How does who we are become so fixed, so troubled, and even violent in nature? Can we understand extreme behaviour like genocide through how we see ourselves? Identity in politics is one of the most basic—and significant—aspects of how community is formed, the nature of governance, and the roots of conflict and cooperation. This podcast considers identity, nationalism, and legitimate authority in governments.
It is difficult to believe that as recently as 70 years ago, women in some parts of Canada were not given the right to vote. Early in the twentieth century, Nelly McClung and other women protested their lack of rights, and ultimately changed politics in Canada in a fundamental way. This podcast considers the rights of woman and modern feminism.
What is a “have-not” province? Ontario? Newfoundland and Labrador? The answer might surprise you. No two places in Canada can extend exactly the same services to citizens, at least not without assistance. This podcast discusses equalization payments and how they contribute to a “level playing field” in Canadian social benefits.
Minority governments are common in Canada, but in recent years the rise of federal political parties has led to minority governments becoming more commonplace and there is increased talk of coalition governments. This podcast examines the “parliamentary crisis” of 2008, when political parties tried to create a coalition government to replace the Conservative minority government. The results were some tense political moments and uncertainty about leadership and power in Canada.
Quebec separation? Terrorism in Canada? Changes in politics and economics in Quebec in the 1960s led to changes in Canadian politics more generally. This podcast reviews the history of a turbulent decade in Quebec and its effect on Canada, in general.
Who got the most presidential votes in 2000 in the US? Gore? Bush? It is easy to be dismissive of our individual role in national politics, but we would be wrong to accept this as reality. In an age of rising voter apathy, the 2000 Presidential election came down to just 537 votes in the state of Florida. The outcome of this election was the result of one of the most intriguing political dramas in modern politics.
Do you know the lyrics to our national anthem? Are you sure? The lyrics have changed several times over the years, and an additional change was recommended in early 2010. In what became a robust debate, those for and against the current lyrics argued their cases.
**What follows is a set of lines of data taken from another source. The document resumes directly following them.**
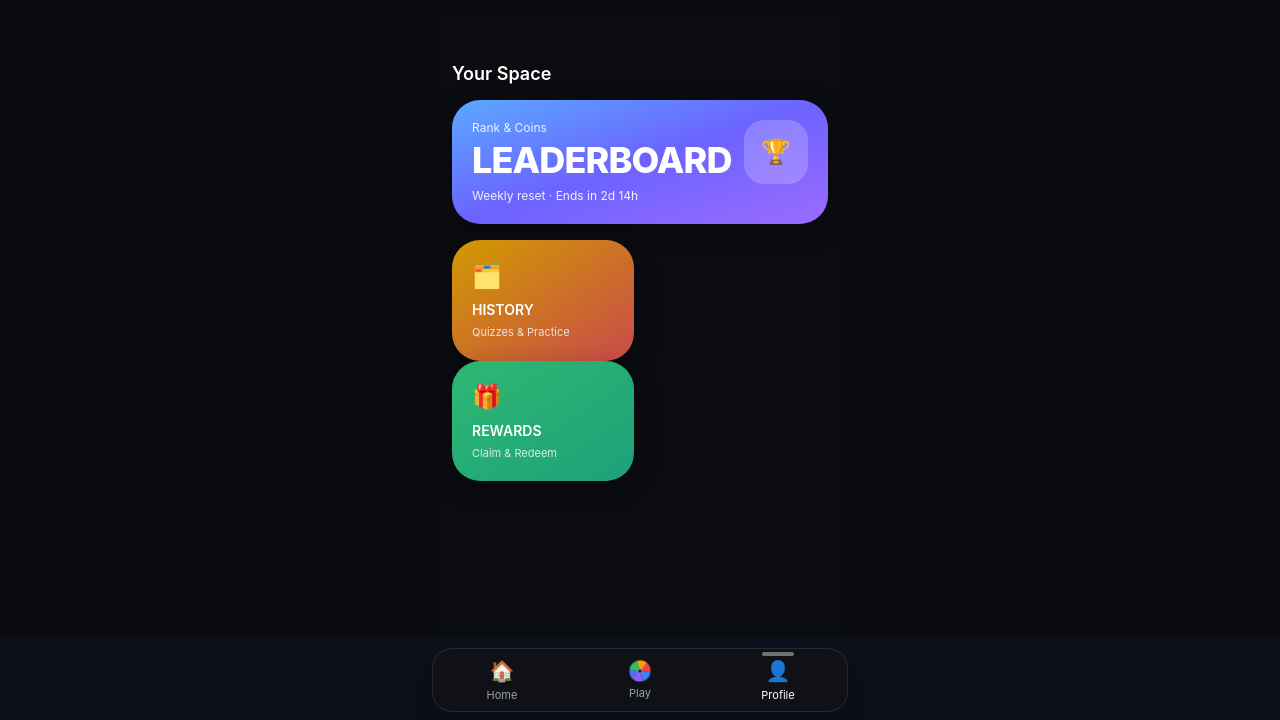
Repository: nirmaldas07/quizify-app
Page: /profile
These files come from the project's save history. The page is drawn as it stood at one moment and after the next save; the edit follows.
The browser window is 1280 px wide. The pictures show the whole page.
An inner scrolling area shows only its first screen. The project was rebuilt for these pictures with package versions that can differ from the ones it lists, and the page was loaded fresh each time. Also part of the build but not shown: src/components/ConfirmStartSheet.jsx, src/components/CoinFly.jsx, src/components/Home.jsx, src/components/Play.jsx, src/components/Quiz.jsx, src/components/PartySpin.jsx, src/components/Profile/Screen.jsx, src/components/Profile/Leaderboard.jsx and 7 more.

Above is the page before, as saved 2025-08-25 14:57:03.

### index.html
<!DOCTYPE html>
<html lang="en">
  <head>
    <meta charset="UTF-8" />
    <meta name="viewport" content="width=device-width, initial-scale=1.0" />
    <title>Quizify</title>
  </head>
  <body>
    <div id="root"></div>
    <script type="module" src="/src/main.jsx"></script>
  </body>
</html>

### src/App.jsx
// src/App.jsx
import { Routes, Route, Navigate } from "react-router-dom";

import Layout from "./components/Layout";
import Home from "./components/Home";
import Play from "./components/Play.jsx";
import Quiz from "./components/Quiz";
import PartySpin from "./components/PartySpin.jsx";

// Explicit imports from Profile folder (only files you have now)
import ProfileHome from "./components/Profile/ProfileHome";
import ProfileLeaderboard from "./components/Profile/Leaderboard";
import ProfileHistory from "./components/Profile/History";
import ProfileRewards from "./components/Profile/Rewards";
import ProfileBadges from "./components/Profile/Badges";
import ProfileAchievements from "./components/Profile/Achievements";
import ProfileStreaks from "./components/Profile/Streaks";
import ProfileQuests from "./components/Profile/Quests";
import ProfileSettings from "./components/Profile/Settings";


export default function App() {
  return (
    <Routes>
      <Route element={<Layout />}>
        <Route path="/" element={<Home />} />
        <Route path="/play" element={<Play />} />
        <Route path="/play/party" element={<PartySpin />} />

        {/* Profile routes */}
        <Route path="/profile" element={<ProfileHome />} />
        <Route path="/profile/leaderboard" element={<ProfileLeaderboard />} />
        <Route path="/profile/history" element={<ProfileHistory />} />
        <Route path="/profile/rewards" element={<ProfileRewards />} />
        <Route path="/profile/badges" element={<ProfileBadges />} />
        <Route path="/profile/achievements" element={<ProfileAchievements />} />
        <Route path="/profile/streaks" element={<ProfileStreaks />} />
        <Route path="/profile/quests" element={<ProfileQuests />} />
        <Route path="/profile/settings" element={<ProfileSettings />} />


        {/* Old leaders path → redirect */}
        <Route path="/leaders" element={<Navigate to="/profile/leaderboard" replace />} />

        {/* Quiz flow */}
        <Route path="/quiz/:category/start" element={<Quiz />} />

        {/* Fallback */}
        <Route path="*" element={<Home />} />
      </Route>
    </Routes>
  );
}

### src/index.css
@tailwind base;
@tailwind components;
@tailwind utilities;

/* ---------- Base (global) ---------- */
@layer base {
  html, body, #root { height: 100%; background:#000; color:#fff; }

  /* Calm dark surface + crisp type everywhere */
  body { @apply bg-base-bg text-base-text antialiased font-sans; }

  /* Subtle selection tint */
  ::selection { @apply bg-brand-blue/30; }
}

/* ---------- Tiny reusable pieces (optional, but handy) ---------- */
@layer components {
  .card { @apply bg-base-card/90 border border-base-border rounded-2xl p-4; }
  .pill { @apply px-3 py-1 rounded-full bg-white/5 border border-base-border text-xs; }

  .btn-primary {
    @apply bg-brand-blue text-white font-medium rounded-xl px-4 py-2
           hover:bg-brand-blue/90 transition shadow-soft;
  }
  .btn-ghost {
    @apply bg-white/5 border border-base-border text-base-text rounded-xl px-4 py-2
           hover:bg-white/10 transition;
  }
}

### src/components/Layout.jsx
// src/components/Layout.jsx
import React, { useRef, useEffect, useState } from "react";
import { Outlet, useNavigate, useLocation } from "react-router-dom";

function WheelIcon({ size = 22 }) {
  return (
    <div style={{ width: size, height: size }} className="grid place-items-center">
      <svg
        viewBox="0 0 100 100"
        className="motion-safe:animate-[spin_9s_linear_infinite] group-active:motion-safe:animate-[spin_1.2s_linear_infinite]"
      >
        <path d="M50,50 L50,5 A45,45 0 0,1 86.97,25.98 Z" fill="#6366F1" />
        <path d="M50,50 L86.97,25.98 A45,45 0 0,1 86.97,74.02 Z" fill="#22C55E" />
        <path d="M50,50 L86.97,74.02 A45,45 0 0,1 50,95 Z" fill="#F59E0B" />
        <path d="M50,50 L50,95 A45,45 0 0,1 13.03,74.02 Z" fill="#EF4444" />
        <path d="M50,50 L13.03,74.02 A45,45 0 0,1 13.03,25.98 Z" fill="#3B82F6" />
        <path d="M50,50 L13.03,25.98 A45,45 0 0,1 50,5 Z" fill="#8B5CF6" />
        <circle cx="50" cy="50" r="9" fill="#111827" stroke="white" strokeWidth="2" />
      </svg>
    </div>
  );
}

export default function Layout() {
  const navigate = useNavigate();
  const { pathname } = useLocation();

  const scrollPositions = useRef({});
  const lastTapRef = useRef(0);

  // Preload sound
  const soundRef = useRef(null);
  useEffect(() => {
    soundRef.current = new Audio("/sounds/refresh.mp3");
  }, []);

  // Restore scroll when navigating
  useEffect(() => {
    const pos = scrollPositions.current[pathname];
    if (pos !== undefined) {
      window.scrollTo(0, pos);
    } else {
      window.scrollTo(0, 0);
    }
  }, [pathname]);

  const saveScroll = () => {
    scrollPositions.current[pathname] = window.scrollY;
  };

  // ✅ Pull-to-refresh only for bottom nav pages
  const inBottomNavPage = ["/", "/play", "/profile"].includes(pathname);

  // ✅ Track modal-open state reactively
  const [modalOpen, setModalOpen] = useState(false);
  const [leaveConfirm, setLeaveConfirm] = useState({ open: false, go: null });

  useEffect(() => {
    const observer = new MutationObserver(() => {
      setModalOpen(document.body.classList.contains("modal-open"));
    });
    observer.observe(document.body, { attributes: true, attributeFilter: ["class"] });
    return () => observer.disconnect();
  }, []);

  const HIDE_ROUTES = [/^\/quiz\//, /^\/practice\//];
  const hideNav = modalOpen || HIDE_ROUTES.some(r => r.test(pathname));

  const isActive = (path) =>
    path === "/" ? pathname === "/" : pathname.startsWith(path);

  /* ---------------- Pull-to-refresh ---------------- */
  const touchStartY = useRef(0);
  const [pulling, setPulling] = useState(false);
  const [pullDist, setPullDist] = useState(0);
  const [refreshing, setRefreshing] = useState(false);

  const handleTouchStart = (e) => {
    if (!inBottomNavPage) return; // 🚫 only on Home, Play, Leaderboard
    if (window.scrollY === 0) {
      touchStartY.current = e.touches[0].clientY;
    }
  };

  const handleTouchMove = (e) => {
    if (!inBottomNavPage) return; // 🚫 only on Home, Play, Leaderboard
    if (window.scrollY === 0) {
      const dist = e.touches[0].clientY - touchStartY.current;
      if (dist > 0) {
        setPulling(true);
        setPullDist(Math.min(dist, 80));
      }
    }
  };

  const handleTouchEnd = () => {
    if (pulling && pullDist > 40) {
      setRefreshing(true);

      // ✅ Play sound
      if (soundRef.current) {
        soundRef.current.currentTime = 0;
        soundRef.current.play().catch(() => {});
      }

      // ✅ Vibrate
      if (navigator.vibrate) {
        navigator.vibrate(60);
      }

      // ✅ Scroll top
      window.scrollTo({ top: 0, behavior: "smooth" });

      // Stop indicator after 1s
      setTimeout(() => setRefreshing(false), 1000);
    }
    setPulling(false);
    setPullDist(0);
  };

  const NavItem = ({ path, icon, label }) => {
    const active = isActive(path);

    const handleClick = () => {
    // remember scroll before any nav
    saveScroll();

    // what to do after user confirms
    const go = () => {
        if (path === "/play") {
        navigate(`/play?view=modes&reset=${Date.now()}`);
        if (navigator.vibrate) navigator.vibrate(15);
        return;
        }

        if (active) {
        const now = Date.now();
        if (now - lastTapRef.current < 500) {
            window.scrollTo({ top: 0, behavior: "smooth" });
            if (navigator.vibrate) navigator.vibrate(30);
        }
        lastTapRef.current = now;
        } else {
        navigate(path);
        }
    };

    // if user is mid-question, ask first via styled modal
    const inQuestion = localStorage.getItem("qp_in_question") === "true";
    if (inQuestion) {
        setLeaveConfirm({ open: true, go });
        return;
    }

    go();
    };


    return (
      <button
        type="button"
        onClick={handleClick}
        className={`group relative flex h-12 w-20 flex-col items-center justify-center rounded-xl transition
          ${active ? "text-white" : "text-base-muted hover:text-white"}`}
        aria-current={active ? "page" : undefined}
      >
        {active && <span className="absolute -top-1 h-1 w-8 rounded-full bg-white/40" />}
        <div className="leading-none">{icon}</div>
        <span className="mt-0.5 text-[11px]">{label}</span>
      </button>
    );
  };

  return (
    <div
      className="min-h-screen bg-base-bg text-base-text"
      onTouchStart={handleTouchStart}
      onTouchMove={handleTouchMove}
      onTouchEnd={handleTouchEnd}
    >
      {/* Pull-to-refresh indicator */}
      {(pulling || refreshing) && (
        <div
          className="fixed left-1/2 z-50 flex flex-col items-center text-white text-sm transition-all duration-200"
          style={{
            top: refreshing ? "4rem" : `${Math.min(pullDist, 100)}px`,
            transform: "translateX(-50%)",
            width: "160px",
            textAlign: "center",
          }}
        >
          <span className={`${!refreshing ? "motion-safe:animate-spin" : "opacity-0"} mb-1`}>
            ⭮
          </span>
          <span className={refreshing ? "animate-bounce" : ""}>
            {refreshing ? "Updated!😍" : "Release to refresh"}
          </span>
        </div>
      )}
        <main
        className="mx-auto max-w-md px-5 overscroll-y-contain"
        style={{
            height: hideNav
            ? "100dvh"
            : "calc(100dvh - (5.25rem + env(safe-area-inset-bottom)))",
            paddingTop: "calc(env(safe-area-inset-top) + 12px)", // add 24px top space
            overflowY: "auto",
            transform: pulling ? `translateY(${pullDist}px)` : undefined,
            transition: (pulling || refreshing) ? "transform 0.3s ease" : undefined,
        }}
        >
        <Outlet />
        </main>

      {leaveConfirm.open && (
        <div className="fixed inset-0 z-50 bg-black/60 flex items-center justify-center px-6">
            <div className="w-full max-w-sm rounded-2xl bg-base-card border border-base-border p-5 text-center">
            <div className="text-lg font-bold mb-2">Want to quit?</div>
            <p className="text-base-muted mb-5">You’ll lose this question’s progress.</p>
            <div className="flex gap-3">
                <button
                onClick={() => setLeaveConfirm({ open: false, go: null })}
                className="flex-1 py-3 rounded-xl border border-base-border bg-white/5 hover:bg-white/10 transition"
                >
                Cancel
                </button>
                <button
                onClick={() => {
                    const fn = leaveConfirm.go;
                    setLeaveConfirm({ open: false, go: null });
                    fn?.();
                }}
                className="flex-1 py-3 rounded-xl bg-blue-600 text-white font-semibold hover:bg-blue-500 transition"
                >
                Leave
                </button>
            </div>
            </div>
        </div>
)}


      {!hideNav && (
        <nav role="navigation" aria-label="Bottom navigation" className="fixed inset-x-0 bottom-0 z-50">
          <div
            className="absolute inset-x-0 bottom-0 bg-[#0B0F1A]"
            style={{ height: "calc(5.25rem + env(safe-area-inset-bottom))" }}
            aria-hidden
          />
          <div className="relative mx-auto max-w-md px-4 pb-[calc(env(safe-area-inset-bottom)+0.5rem)] pt-2">
            <div className="flex h-16 items-center justify-around rounded-2xl border border-base-border bg-base-card shadow-xl">
              <NavItem path="/"            icon={<span className="text-xl">🏠</span>} label="Home" />
              <NavItem path="/play"        icon={<WheelIcon size={24} />}      label="Play" />
              <NavItem path="/profile" icon={<span className="text-xl">👤</span>} label="Profile" />
            </div>
          </div>
        </nav>
      )}
    </div>
  );
}

### src/components/Profile/ProfileHome.jsx
import React from "react";
import { useNavigate } from "react-router-dom";

export default function ProfileHome() {
  const navigate = useNavigate();
  const TILE =
  "rounded-3xl p-5 text-left text-white shadow-[0_6px_24px_rgba(0,0,0,0.25)] " +
  "transition-transform duration-150 active:scale-[0.99] hover:opacity-95";


  return (
    <div className="min-h-full bg-[#0B0C10] text-white px-4 pt-12">
      <h1 className="text-lg font-semibold mb-3">Your Space</h1>

      {/* HERO → Leaderboard */}
      <button
        onClick={() => navigate("/profile/leaderboard")}
        className={`${TILE} w-full mb-4 bg-gradient-to-br from-[#5AA9FF] via-[#6C63FF] to-[#9C6BFF]`}
      >
        <div className="flex items-start justify-between">
          <div>
            <div className="text-xs opacity-90">Rank & Coins</div>
            <div className="mt-1 text-4xl font-extrabold tracking-tight">LEADERBOARD</div>
            <div className="mt-2 text-xs opacity-90">Weekly reset · Ends in 2d 14h</div>
          </div>
          <div className="w-16 h-16 rounded-2xl bg-white/20 grid place-items-center text-2xl">🏆</div>
        </div>
      </button>

      {/* Tiles you actually have routes for right now */}
      <div className="grid grid-cols-2 gap-3">
        <button onClick={() => navigate("/profile/history")}
          className={`${TILE} bg-gradient-to-br from-[#D19A00] to-[#C94B4B]`}>
          <div className="text-2xl mb-2">🗂️</div>
          <div className="text-sm font-semibold">HISTORY</div>
          <div className="text-[11px] opacity-80 mt-1">Quizzes & Practice</div>
        </button>
      </div>
      <div className="grid grid-cols-2 gap-3">
      <button
        onClick={() => navigate("/profile/rewards")}
        className={`${TILE} bg-gradient-to-br from-[#2EB872] to-[#1EA07A]`}
        >
        <div className="text-2xl mb-2">🎁</div>
        <div className="text-sm font-semibold">REWARDS</div>
        <div className="text-[11px] opacity-80 mt-1">Claim & Redeem</div>
        </button>
    </div>
    </div>
  );
}

### tailwind.config.js
/** @type {import('tailwindcss').Config} */
export default {
  content: ["./index.html", "./src/**/*.{js,jsx,ts,tsx}"],
  theme: {
    // App-wide container defaults (nice centered mobile width)
    container: {
      center: true,
      padding: "1.25rem", // 20px
    },
    extend: {
      // Design tokens
      colors: {
        base: {
          bg:    "#0B0B0F",                     // near-black background
          card:  "#0F1117",                     // card surface
          text:  "#F8FAFC",                     // main text
          muted: "#9CA3AF",                     // secondary text
          border:"rgba(255,255,255,0.10)",      // subtle borders
        },
        brand: {
          blue:   "#2563EB",
          purple: "#7C3AED",
        },
      },
      // Softer corners than default
      borderRadius: {
        "2xl": "1.25rem", // overrides default
        "3xl": "1.75rem",
      },
      // Gentle shadow
      boxShadow: {
        soft: "0 8px 28px rgba(0,0,0,.35)",
      },
      // System/Inter/SF stack
      fontFamily: {
        sans: [
          "Inter",
          "ui-sans-serif",
          "system-ui",
          "-apple-system",
          "Segoe UI",
          "Roboto",
          "Helvetica Neue",
          "Arial",
          "Apple Color Emoji",
          "Segoe UI Emoji",
          "Segoe UI Symbol",
        ],
      },
    },
  },
  plugins: [],
};

Loaded but not shown: src/main.jsx (common file)

After the next save:
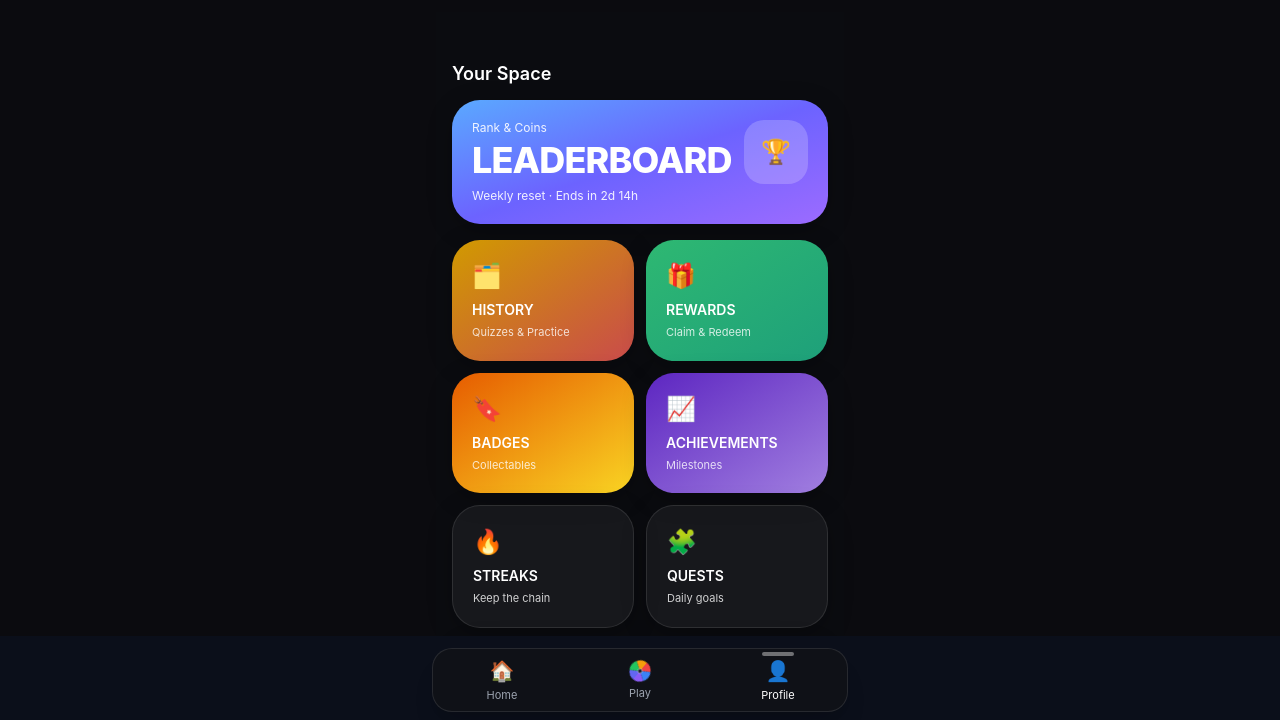
Saved 2 min 57 s later.
--- a/src/components/Profile/ProfileHome.jsx
+++ b/src/components/Profile/ProfileHome.jsx
@@ -3,10 +3,11 @@ import { useNavigate } from "react-router-dom";
 
 export default function ProfileHome() {
   const navigate = useNavigate();
+
+  // shared tile style (press effect + subtle hover)
   const TILE =
-  "rounded-3xl p-5 text-left text-white shadow-[0_6px_24px_rgba(0,0,0,0.25)] " +
-  "transition-transform duration-150 active:scale-[0.99] hover:opacity-95";
-
+    "rounded-3xl p-5 text-left text-white shadow-[0_6px_24px_rgba(0,0,0,0.25)] " +
+    "transition-transform duration-150 active:scale-[0.99] hover:opacity-95";
 
   return (
     <div className="min-h-full bg-[#0B0C10] text-white px-4 pt-12">
@@ -27,25 +28,82 @@ export default function ProfileHome() {
         </div>
       </button>
 
-      {/* Tiles you actually have routes for right now */}
+      {/* GRID */}
       <div className="grid grid-cols-2 gap-3">
-        <button onClick={() => navigate("/profile/history")}
-          className={`${TILE} bg-gradient-to-br from-[#D19A00] to-[#C94B4B]`}>
+        {/* History */}
+        <button
+          onClick={() => navigate("/profile/history")}
+          className={`${TILE} bg-gradient-to-br from-[#D19A00] to-[#C94B4B]`}
+        >
           <div className="text-2xl mb-2">🗂️</div>
           <div className="text-sm font-semibold">HISTORY</div>
           <div className="text-[11px] opacity-80 mt-1">Quizzes & Practice</div>
         </button>
+
+        {/* Rewards */}
+        <button
+          onClick={() => navigate("/profile/rewards")}
+          className={`${TILE} bg-gradient-to-br from-[#2EB872] to-[#1EA07A]`}
+        >
+          <div className="text-2xl mb-2">🎁</div>
+          <div className="text-sm font-semibold">REWARDS</div>
+          <div className="text-[11px] opacity-80 mt-1">Claim & Redeem</div>
+        </button>
+
+        {/* Badges */}
+        <button
+          onClick={() => navigate("/profile/badges")}
+          className={`${TILE} bg-gradient-to-br from-[#E65C00] to-[#F9D423]`}
+        >
+          <div className="text-2xl mb-2">🔖</div>
+          <div className="text-sm font-semibold">BADGES</div>
+          <div className="text-[11px] opacity-80 mt-1">Collectables</div>
+        </button>
+
+        {/* Achievements */}
+        <button
+          onClick={() => navigate("/profile/achievements")}
+          className={`${TILE} bg-gradient-to-br from-[#5D26C1] to-[#A17FE0]`}
+        >
+          <div className="text-2xl mb-2">📈</div>
+          <div className="text-sm font-semibold">ACHIEVEMENTS</div>
+          <div className="text-[11px] opacity-80 mt-1">Milestones</div>
+        </button>
+
+        {/* Streaks */}
+        <button
+          onClick={() => navigate("/profile/streaks")}
+          className={`${TILE} bg-white/5 border border-white/10`}
+        >
+          <div className="text-2xl mb-2">🔥</div>
+          <div className="text-sm font-semibold">STREAKS</div>
+          <div className="text-[11px] opacity-80 mt-1">Keep the chain</div>
+        </button>
+
+        {/* Quests */}
+        <button
+          onClick={() => navigate("/profile/quests")}
+          className={`${TILE} bg-white/5 border border-white/10`}
+        >
+          <div className="text-2xl mb-2">🧩</div>
+          <div className="text-sm font-semibold">QUESTS</div>
+          <div className="text-[11px] opacity-80 mt-1">Daily goals</div>
+        </button>
+
+        {/* Settings — full width */}
+        <button
+          onClick={() => navigate("/profile/settings")}
+          className={`${TILE} col-span-2 bg-white/5 border border-white/10`}
+        >
+          <div className="flex items-center gap-3">
+            <div className="text-2xl">⚙️</div>
+            <div>
+              <div className="text-sm font-semibold">SETTINGS</div>
+              <div className="text-[11px] opacity-80 mt-0.5">Preferences</div>
+            </div>
+          </div>
+        </button>
       </div>
-      <div className="grid grid-cols-2 gap-3">
-      <button
-        onClick={() => navigate("/profile/rewards")}
-        className={`${TILE} bg-gradient-to-br from-[#2EB872] to-[#1EA07A]`}
-        >
-        <div className="text-2xl mb-2">🎁</div>
-        <div className="text-sm font-semibold">REWARDS</div>
-        <div className="text-[11px] opacity-80 mt-1">Claim & Redeem</div>
-        </button>
-    </div>
     </div>
   );
 }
This podcast considers “O Canada” as a representation of the nation, as well as a representation of the power of symbolism within this country.
Changes in the Japanese economy after World War II paved the way for other nations to follow suit. This podcast looks at the success of Japan’s economic development after the war and how other countries adopted its approach for their own gain.
This podcast looks at the close relationship between population growth (and overgrowth) and economic development. Theories of population growth are reviewed, and food production and some specific examples of dealing with the crisis—such as China’s one-child policy—are examined.
Should Canada stay in Afghanistan? Should it stay in the NATO alliance? Is the alliance still relevant? During the Cold War, a mission in Afghanistan would have seemed absurd, yet it is the reality today. This podcast looks at alliance behaviour and the specific case of NATO. It also looks at Canada’s reasons for membership in the alliance.
What is the nature of human society? Or, of humans individually? Are we war-like? Are we less so today? This podcast looks at the nature of war and conflict, human perception, and the possibility of a non-violent society.
The marketplace is a social place. So too is the international system of finance and money, at least in theory. This podcast looks at the development of the modern monetary system, and the politics behind the Bretton Woods Agreement of 1944. It also considers the “end” of this era, starting in the early 1970s.